EFFECTIVE 14 Nov. 2012 PRIVATE MESSAGING HAS BEEN RE-ENABLED. IF YOU RECEIVE A SUSPICIOUS DO NOT CLICK ON ANY LINKS AND PLEASE REPORT TO THE ADMINISTRATOR FOR FURTHER INVESTIGATION.
This is the Frank Lloyd Wright Building Conservancy's Message Board. Wright enthusiasts can post questions and comments, and other people visiting the site can respond.
You agree not to post any abusive, obscene, vulgar, slanderous, hateful, threatening, *-oriented or any other material that may violate any applicable laws. Doing so may lead to you being immediately and permanently banned (and your service provider being informed). The IP address of all posts is recorded to aid in enforcing these conditions.
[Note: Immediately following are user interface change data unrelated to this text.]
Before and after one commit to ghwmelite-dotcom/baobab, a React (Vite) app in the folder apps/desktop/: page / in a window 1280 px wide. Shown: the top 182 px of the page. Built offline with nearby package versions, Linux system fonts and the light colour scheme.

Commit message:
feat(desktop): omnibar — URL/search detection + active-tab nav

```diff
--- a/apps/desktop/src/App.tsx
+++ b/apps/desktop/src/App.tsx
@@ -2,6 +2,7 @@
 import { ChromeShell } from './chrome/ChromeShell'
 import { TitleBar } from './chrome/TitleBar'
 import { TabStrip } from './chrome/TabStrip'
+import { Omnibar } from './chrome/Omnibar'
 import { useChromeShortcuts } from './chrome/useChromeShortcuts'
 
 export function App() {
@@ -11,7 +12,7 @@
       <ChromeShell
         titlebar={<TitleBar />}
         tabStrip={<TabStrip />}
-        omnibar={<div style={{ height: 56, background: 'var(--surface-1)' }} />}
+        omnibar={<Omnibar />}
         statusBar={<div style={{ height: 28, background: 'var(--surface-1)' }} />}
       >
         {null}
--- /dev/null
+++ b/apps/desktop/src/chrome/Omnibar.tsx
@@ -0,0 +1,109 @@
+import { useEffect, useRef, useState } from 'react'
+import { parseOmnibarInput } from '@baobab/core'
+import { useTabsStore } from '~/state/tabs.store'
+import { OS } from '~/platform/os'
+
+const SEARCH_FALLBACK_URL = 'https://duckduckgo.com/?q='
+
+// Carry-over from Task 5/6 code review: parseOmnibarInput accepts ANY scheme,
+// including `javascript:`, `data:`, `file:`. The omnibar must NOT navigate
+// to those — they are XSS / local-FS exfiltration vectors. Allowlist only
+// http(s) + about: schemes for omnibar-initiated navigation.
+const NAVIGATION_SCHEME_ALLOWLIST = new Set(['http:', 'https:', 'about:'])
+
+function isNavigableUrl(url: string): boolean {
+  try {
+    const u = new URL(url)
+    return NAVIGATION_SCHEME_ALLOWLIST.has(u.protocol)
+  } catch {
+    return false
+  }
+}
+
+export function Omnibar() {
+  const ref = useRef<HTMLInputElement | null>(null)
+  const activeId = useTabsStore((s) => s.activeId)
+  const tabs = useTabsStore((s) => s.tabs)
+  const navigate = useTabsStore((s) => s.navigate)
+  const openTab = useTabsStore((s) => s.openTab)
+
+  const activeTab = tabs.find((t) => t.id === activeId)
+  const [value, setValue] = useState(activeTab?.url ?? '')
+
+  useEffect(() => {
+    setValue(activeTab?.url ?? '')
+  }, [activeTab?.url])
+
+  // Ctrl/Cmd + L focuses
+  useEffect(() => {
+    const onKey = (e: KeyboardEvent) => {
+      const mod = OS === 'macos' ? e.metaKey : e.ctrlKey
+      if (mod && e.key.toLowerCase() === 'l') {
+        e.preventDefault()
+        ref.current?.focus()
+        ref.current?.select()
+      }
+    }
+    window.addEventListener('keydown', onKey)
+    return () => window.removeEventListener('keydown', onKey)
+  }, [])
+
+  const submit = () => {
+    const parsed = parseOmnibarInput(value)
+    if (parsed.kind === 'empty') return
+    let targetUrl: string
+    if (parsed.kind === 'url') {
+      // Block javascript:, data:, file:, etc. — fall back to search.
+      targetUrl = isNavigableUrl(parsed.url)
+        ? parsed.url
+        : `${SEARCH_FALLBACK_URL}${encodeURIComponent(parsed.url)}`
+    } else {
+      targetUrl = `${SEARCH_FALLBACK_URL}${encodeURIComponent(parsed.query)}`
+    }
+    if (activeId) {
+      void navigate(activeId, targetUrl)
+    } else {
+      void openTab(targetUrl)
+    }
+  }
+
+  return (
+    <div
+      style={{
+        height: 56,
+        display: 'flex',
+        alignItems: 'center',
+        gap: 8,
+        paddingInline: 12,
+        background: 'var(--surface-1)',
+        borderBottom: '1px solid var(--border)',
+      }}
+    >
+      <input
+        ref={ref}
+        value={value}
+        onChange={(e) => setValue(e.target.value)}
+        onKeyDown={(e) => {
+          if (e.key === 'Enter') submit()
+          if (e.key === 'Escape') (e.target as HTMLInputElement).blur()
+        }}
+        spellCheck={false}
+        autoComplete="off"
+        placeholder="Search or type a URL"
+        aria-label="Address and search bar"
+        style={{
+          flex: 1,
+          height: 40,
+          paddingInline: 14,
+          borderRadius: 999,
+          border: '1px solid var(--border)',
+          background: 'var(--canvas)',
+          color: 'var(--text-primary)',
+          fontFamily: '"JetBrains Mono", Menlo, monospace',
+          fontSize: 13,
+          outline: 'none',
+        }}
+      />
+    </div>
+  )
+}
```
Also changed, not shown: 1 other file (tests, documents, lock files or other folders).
You agree that the webmaster, administrator and moderators of this forum have the right to remove, edit, move or close any topic at any time they see fit.
Now, at last, we can concentrate on the design -- two wonderful and different roofs, depending on which side of the house you look at -- and at the same time two roofs, one passing behind the other, both steaming along as if on invisible rails or beams, their surfaces articulated so unusually and so well . . .
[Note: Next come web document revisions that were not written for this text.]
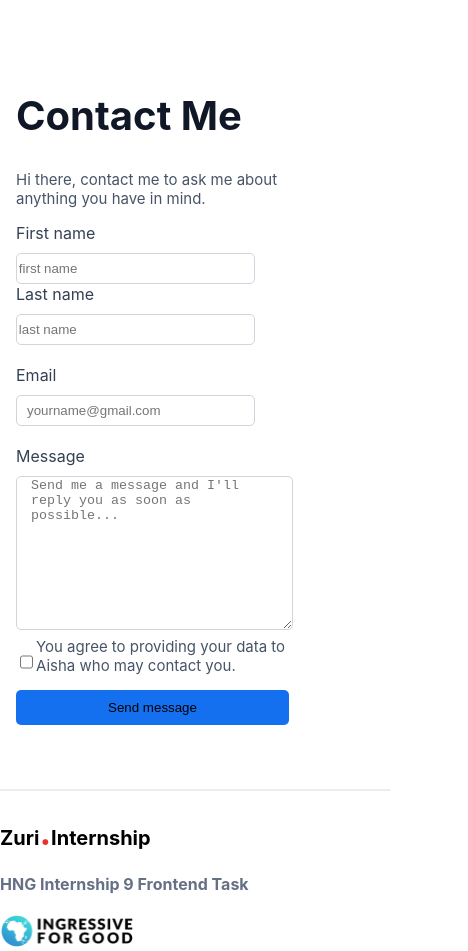
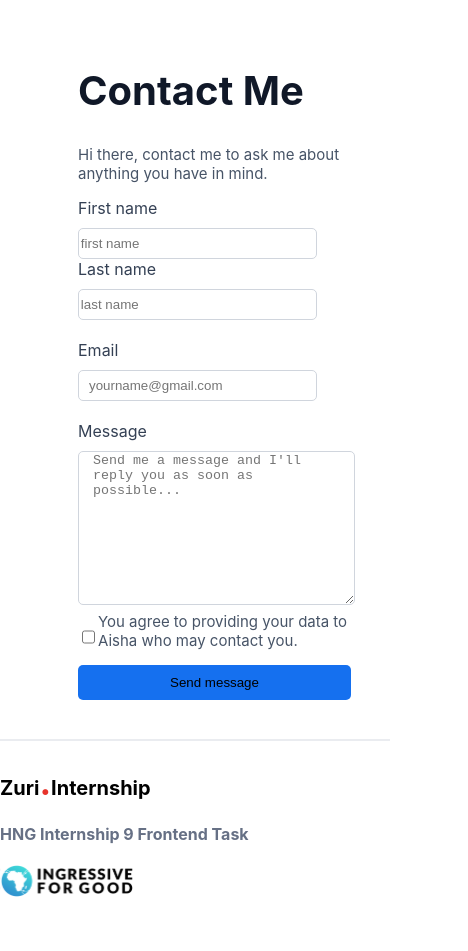
Before and after one commit to Aishaele/Zuri1, a React (Create React App) app: page /contact in a window 390 px wide. Shown: the whole page, 468 px wide, since content can reach past the window. After the commit the page ends 901 px from the top, so only its background shows below. Built offline with nearby package versions, Linux system fonts and the light colour scheme.

Commit message:
changes made to the index.css

```diff
--- a/src/index.css
+++ b/src/index.css
@@ -207,7 +207,7 @@ footer{
    display: flex;
    flex-direction: column;
    width: 100%;
-   margin: 64px 16px;
+   margin: 10% 20%;
 }
 .contact-div p{
   font-size: 15px;
```
Also changed, not shown: src/Contact.js (line endings or trailing spaces).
I have to say that I had not previously appreciated that the carport roof is a continuation of the bedroom roof -- visible from the south. It hasn't helped that the Taliesin roof plan drawing omits the carport roof ridge. Any explanation for that, Dan, can you say ? Is there a version of the design that's consistent with what we see here:
Did the original drawings and/or specifications call out what Wright's intent was with the the concrete block. Left unfinished or painted? I am just curious what his intentions were.
SDR: The roof plan seems to be simply missing a line defining the main roof gable edge blending into the carport ridge...from the first rendering sent to the Sweetons in 1949, the carport was the asymmetric gable as-built. The Taliesin elevations also show the condition as-built. In the GA Monograph entry for the Schaberg house, the initial sketches were derivative of the Sweeton house plan type...in the Mono entry is a loosely drawn sketch perspective from an angle similar to the photo we are discussing...see the sketch on this thread:
http://www.savewright.org/wright_chat/v ... b179ba9d9f
The presence of a steep embankment and the trees (and poison ivy) to the east of Sweeton often prevent me from photographing from this angle...I suppose this angle's use in the Schaberg rendering may be an indication that Wright thought it significant. The lower roof seems to set up a base or datum from which the living dining roof springs.
SREcklund: Please stop by when you find yourself in the Philly area.
Paul: The original drawings do not directly note the paint for the CMU, but the rendering indicates a creamy color. The subject of painting and the selection of the color was in the correspondence between Taliesin and the Sweetons...I had some of it posted in another thread here, in particular scroll down to item #2 on the typewritten page:
http://savewright.org/wright_chat/viewt ... c&start=15
The corrections and improvements are impressive, as a suite of Twenty-first Century repairs which won't need to be improved upon for the foreseeable future.
Rosenbaum, early photo
Sweeton, initial rendering
For me, Rosenbaum is shown in its finest flower, not to be improved by later changes, while Sweeton in its first outing is pure and even, perhaps, incomplete, the composition enhanced, along with the square footage, by the addition of the workshop ell and with the final roof texture (see the last of Dan's photos above).
The grand gesture here is that wafer thin roof plane. I've been looking at early work of Pietro Belluschi around Portland OR and his houses also had a very thin roof edge. There is some trickery to this as the elements are thinned as they reach the edge so the roof looks thinner than it really is. Was this something Wright appropriated from the Japanese?
The rendering indicates a creamy color for the CMU, and the subject of painting and the selection of the color was in the correspondence between Taliesin and the Sweetons...I had some of it posted in another thread here, in particular scroll down to item #2 on the typewritten page:
http://savewright.org/wright_chat/viewt ... c&start=15
I agree. The workshop, at least to my eye, visually anchors the composition if one pictures the carport as the "cantilever", the masonry mass as the "fulcrum", and workshop as the "anchorage".
The workshop was added to the project during construction document preparation at the request of the Sweetons. The first iteration of the workshop was a simple extrusion of the bedroom wing with exterior only access gained from the rear of house. The outward appearance was just a lengthening of the house as depicted in the rendering. In the final set of construction drawings, the previous extrusion was erased, and the as-built version appeared with no mention in the correspondence from either the Sweetons or Taliesin as to why the configuration was altered. Possibly a last minute Wright alteration upon seeing the extrusion? According to the recent book, Jack Howe often brought roofs down close to grade, possibly he was looking over Davy Davison's shoulder?....this is if Davy developed and drafted the CD's. We know from the correspondence Davy shepherded the project during construction...I suppose the only way to know for sure who prepared the drawings would be to see one of Howe's weekly work assignment lists of the period, if that still exists.